PASADENA, CALIFORNIA--The surprising heat from 63 brown dwarfs is helping astronomers make the case that these puzzling objects are failed stars, and not big planets, as some have argued. But even though they fail to shine, the dwarfs may still leave a legacy. The heat suggests that the dwarfs are wrapped in a dusty disk of the kind that typically give birth to planets, a team reported here on 7 June at a meeting of the American Astronomical Society.

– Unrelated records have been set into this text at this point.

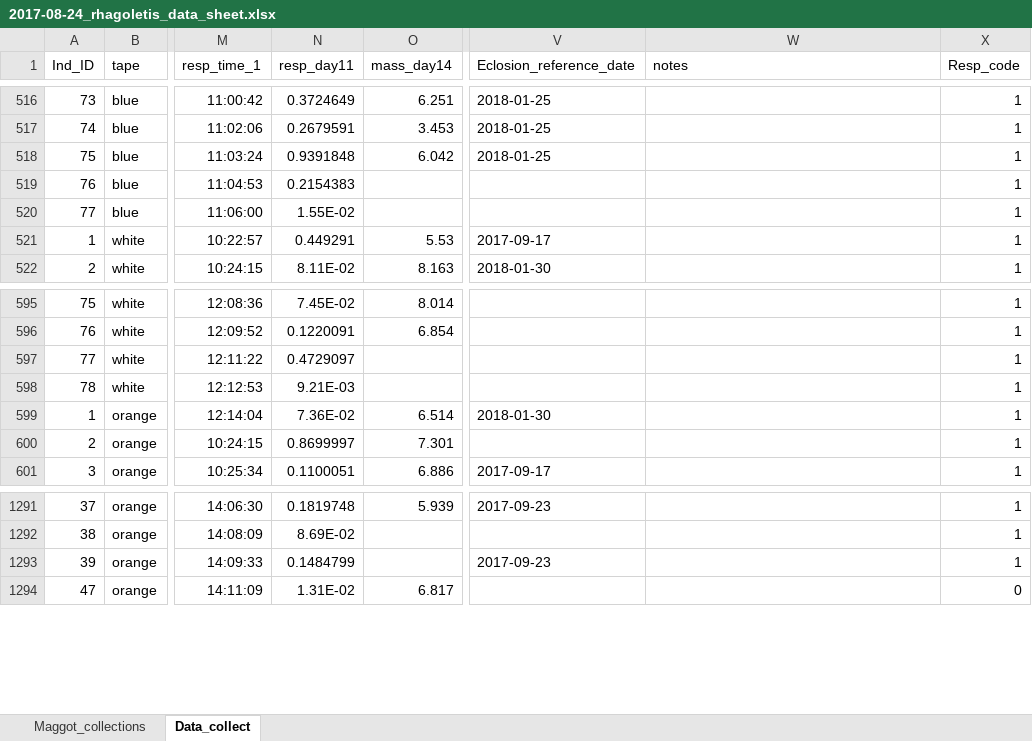
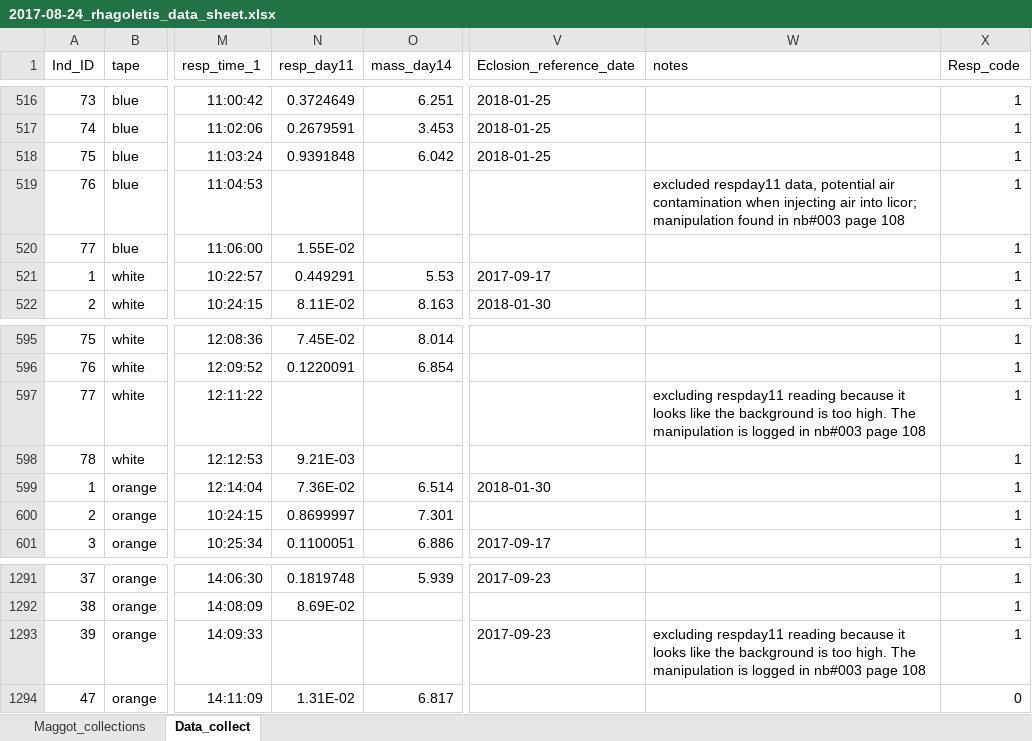
Before and after one commit to adnguyen/Circadian_rhythm_runs_seasonal_timing, an Excel workbook: Data/2017-08-24_rhagoletis_data_sheet.xlsx, sheet Data_collect, drawn as a sheet; only a part is shown, gaps mark what is left out; values as stored, in another font and other column widths than the file's, no borders; the diff names each change by its address in the sheet, - before the commit and + after, or states it on an @@ line.

Commit message:
data manipulations
excluding blanks for 5 blue apple 76; 10 white apple 77; and 16 apple orange 39; this can be found in nb #003, page 108

```diff
--- a/Data/2017-08-24_rhagoletis_data_sheet.xlsx (sheet Data_collect)
+++ b/Data/2017-08-24_rhagoletis_data_sheet.xlsx (sheet Data_collect)
-N519 (resp_day11): 0.2154383
+N519 (resp_day11): (empty)
-W519 (notes): (empty)
+W519 (notes): excluded respday11 data, potential air contamination when injecting air into licor; manipulation found in nb#003 page 108
-N597 (resp_day11): 0.4729097
+N597 (resp_day11): (empty)
-W597 (notes): (empty)
+W597 (notes): excluding respday11 reading because it looks like the background is too high. The manipulation is logged in nb#003 page 108
-N1293 (resp_day11): 0.1484799
+N1293 (resp_day11): (empty)
-W1293 (notes): (empty)
+W1293 (notes): excluding respday11 reading because it looks like the background is too high. The manipulation is logged in nb#003 page 108
```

In the past 5 years, a misfit class of gaseous balls has been discovered orbiting nearby stars or floating freely through space (ScienceNOW, 5 October 2000 and 26 February 2001). It's hard to know how they formed: The brown dwarfs seem too heavy to have formed from the slow agglomeration of material, like jumbo-sized planets such as Jupiter. Yet they are too light to ignite the nuclear fusion that powers stars. Confused astronomers named the objects failed stars, superplanets, or simply brown dwarfs. But they admit they didn't really know which were stars and which were planets.

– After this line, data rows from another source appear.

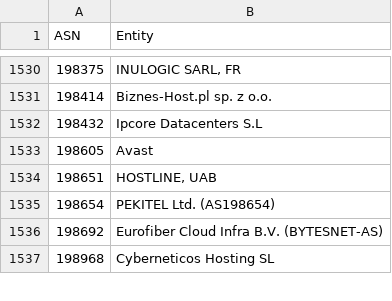
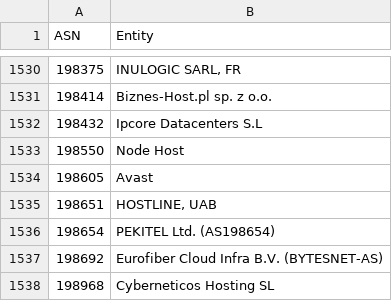
Before and after one commit to Arie/serveme, a CSV file: doc/bad-asn-list.csv, drawn as a sheet; only a part is shown, gaps mark what is left out.

Commit message:
Ban VPN

```diff
--- a/doc/bad-asn-list.csv
+++ b/doc/bad-asn-list.csv
@@ -1532,2 +1532,3 @@
 "198432","Ipcore Datacenters S.L"
+"198550","Node Host"
 "198605","Avast"
```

At least part of the question has now been answered: The free-floating brown dwarfs are stars. Although brown dwarfs have no nuclear fire in their belly, they are hot enough to emit infrared radiation, just like a human body. And if they formed from contracted clouds like a star, a warm dusty disk should orbit the dwarf and radiate a lot of additional infrared light. It was precisely this extra light that astrophysicist Charles Lada of the Harvard-Smithsonian Center for Astrophysics in Cambridge, Massachusetts, was looking for when his team surveyed 100 free-floating brown dwarfs in the nearby Trapezium star cluster in March 2000, using the 3.5-meter New Technology Telescope in Chile. They found it in 63 dwarfs. An oversized free-floating planet formed by agglomeration would not have a disk, explains Lada, so these dwarfs must have formed like stars. And the disks could spawn small, inhospitable planets, he says.

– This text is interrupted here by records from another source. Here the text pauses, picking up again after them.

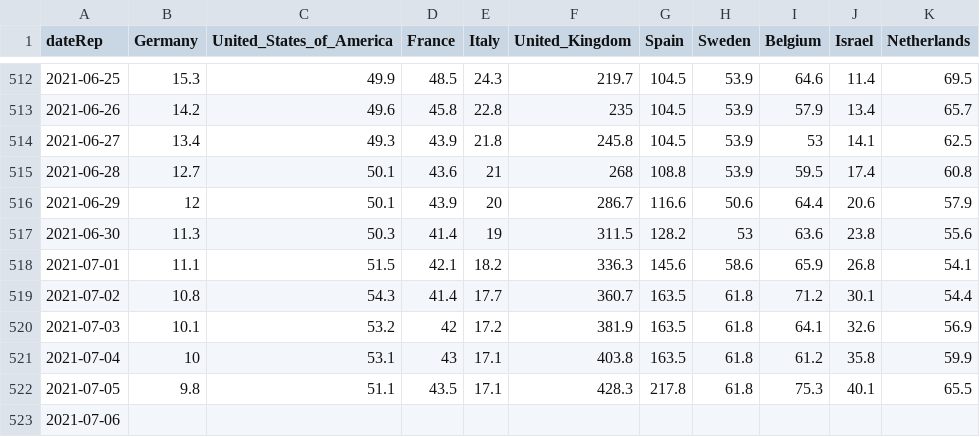
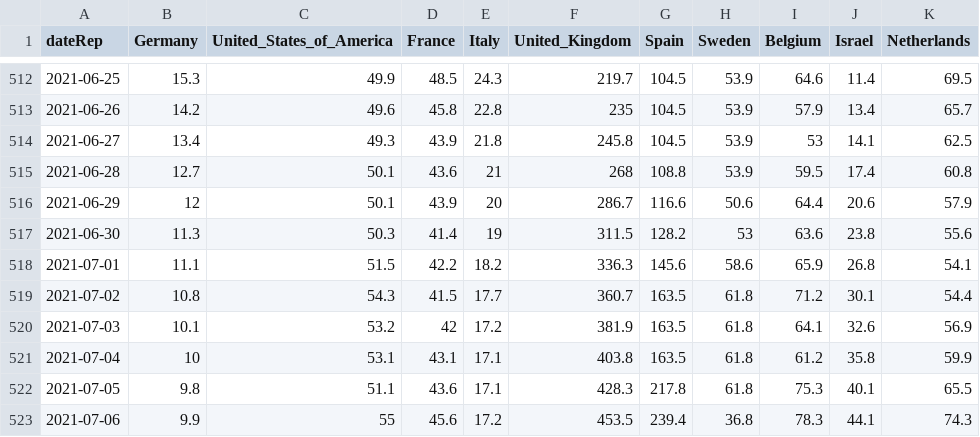
Before and after one commit to Scienzainrete/covid-19, a CSV file: ecdc_casi_100k.csv, drawn as a sheet; only a part is shown, gaps mark what is left out.

```diff
--- a/ecdc_casi_100k.csv
+++ b/ecdc_casi_100k.csv
@@ -517,7 +517,7 @@
 "2021-06-30",11.3,50.3,41.4,19,311.5,128.2,53,63.6,23.8,55.6
-"2021-07-01",11.1,51.5,42.1,18.2,336.3,145.6,58.6,65.9,26.8,54.1
-"2021-07-02",10.8,54.3,41.4,17.7,360.7,163.5,61.8,71.2,30.1,54.4
+"2021-07-01",11.1,51.5,42.2,18.2,336.3,145.6,58.6,65.9,26.8,54.1
+"2021-07-02",10.8,54.3,41.5,17.7,360.7,163.5,61.8,71.2,30.1,54.4
 "2021-07-03",10.1,53.2,42,17.2,381.9,163.5,61.8,64.1,32.6,56.9
-"2021-07-04",10,53.1,43,17.1,403.8,163.5,61.8,61.2,35.8,59.9
-"2021-07-05",9.8,51.1,43.5,17.1,428.3,217.8,61.8,75.3,40.1,65.5
-"2021-07-06",,,,,,,,,,
+"2021-07-04",10,53.1,43.1,17.1,403.8,163.5,61.8,61.2,35.8,59.9
+"2021-07-05",9.8,51.1,43.6,17.1,428.3,217.8,61.8,75.3,40.1,65.5
+"2021-07-06",9.9,55,45.6,17.2,453.5,239.4,36.8,78.3,44.1,74.3
```
Also changed, not shown: ecdc_morti_100k.csv, ita_vaccini_80+_regioni.csv, 2 other files.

"This is compelling evidence," says Geoff Marcy, an astronomer at the University of California, Berkeley. And although he is confident that the disks are real, Marcy points out that astronomers' models of brown dwarfs are still in their infancy, and it's hard to predict exactly how much heat they produce. Further refinements in brown dwarf models should soon reduce that uncertainty, he says.